■ WORK INSTRUCTIONS: Which lines mention "input"? Show each one from the listing.

[Opening RECORD EXTRACTS section]

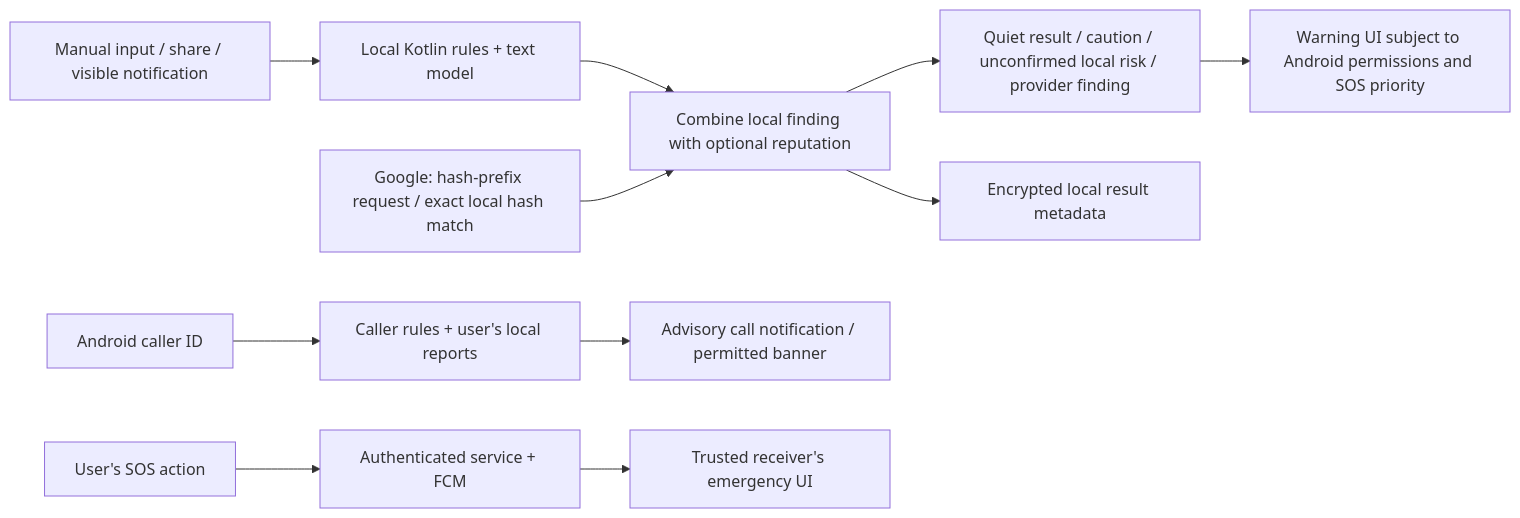
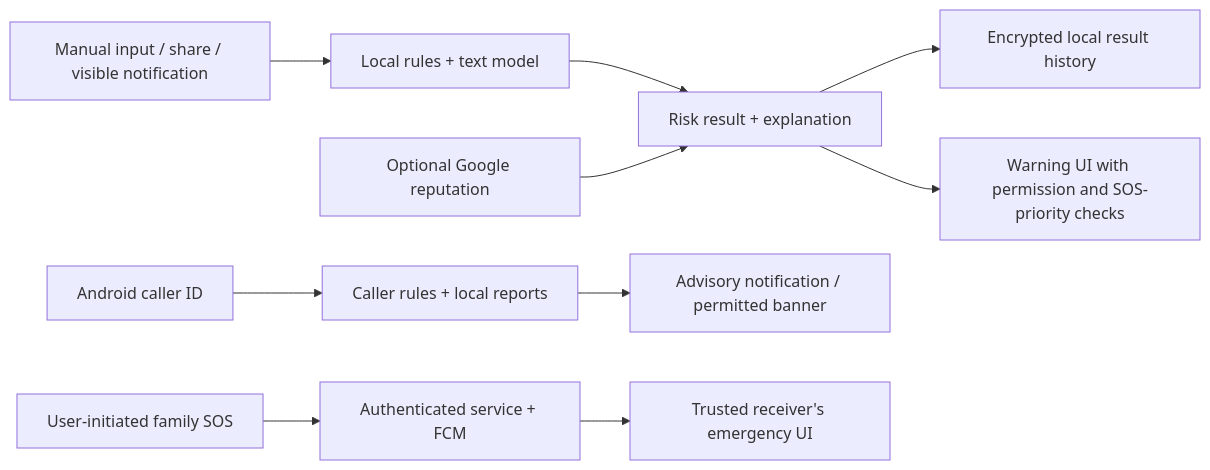
The diagram in README.md (ASRcodes/root-security), drawn with Mermaid before and after one commit. The commit also changed other lines of this file, not shown here.

````diff
--- a/README.md
+++ b/README.md
@@ -38,13 +41,12 @@
 ```mermaid
 flowchart LR
-    Input["Manual input / share / visible notification"] --> Local["Local Kotlin rules + text model"]
-    Local --> Merge["Combine local finding with optional reputation"]
-    Google["Google: hash-prefix request / exact local hash match"] --> Merge
-    Merge --> Result["Quiet result / caution / unconfirmed local risk / provider finding"]
-    Merge --> History["Encrypted local result metadata"]
-    Result --> Warning["Warning UI subject to Android permissions and SOS priority"]
-    Caller["Android caller ID"] --> CallRules["Caller rules + user's local reports"]
-    CallRules --> CallNotice["Advisory call notification / permitted banner"]
-    SOS["User's SOS action"] --> Cloud["Authenticated service + FCM"]
+    Input["Manual input / share / visible notification"] --> Local["Local rules + text model"]
+    Local --> Result["Risk result + explanation"]
+    Reputation["Optional Google reputation"] --> Result
+    Result --> History["Encrypted local result history"]
+    Result --> Warning["Warning UI with permission and SOS-priority checks"]
+    Caller["Android caller ID"] --> CallRules["Caller rules + local reports"]
+    CallRules --> CallNotice["Advisory notification / permitted banner"]
+    SOS["User-initiated family SOS"] --> Cloud["Authenticated service + FCM"]
     Cloud --> Family["Trusted receiver's emergency UI"]
 ```
````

[Closing RECORD EXTRACTS section]

■ RESULT:
-    Input["Manual input / share / visible notification"] --> Local["Local Kotlin rules + text model"]
+    Input["Manual input / share / visible notification"] --> Local["Local rules + text model"]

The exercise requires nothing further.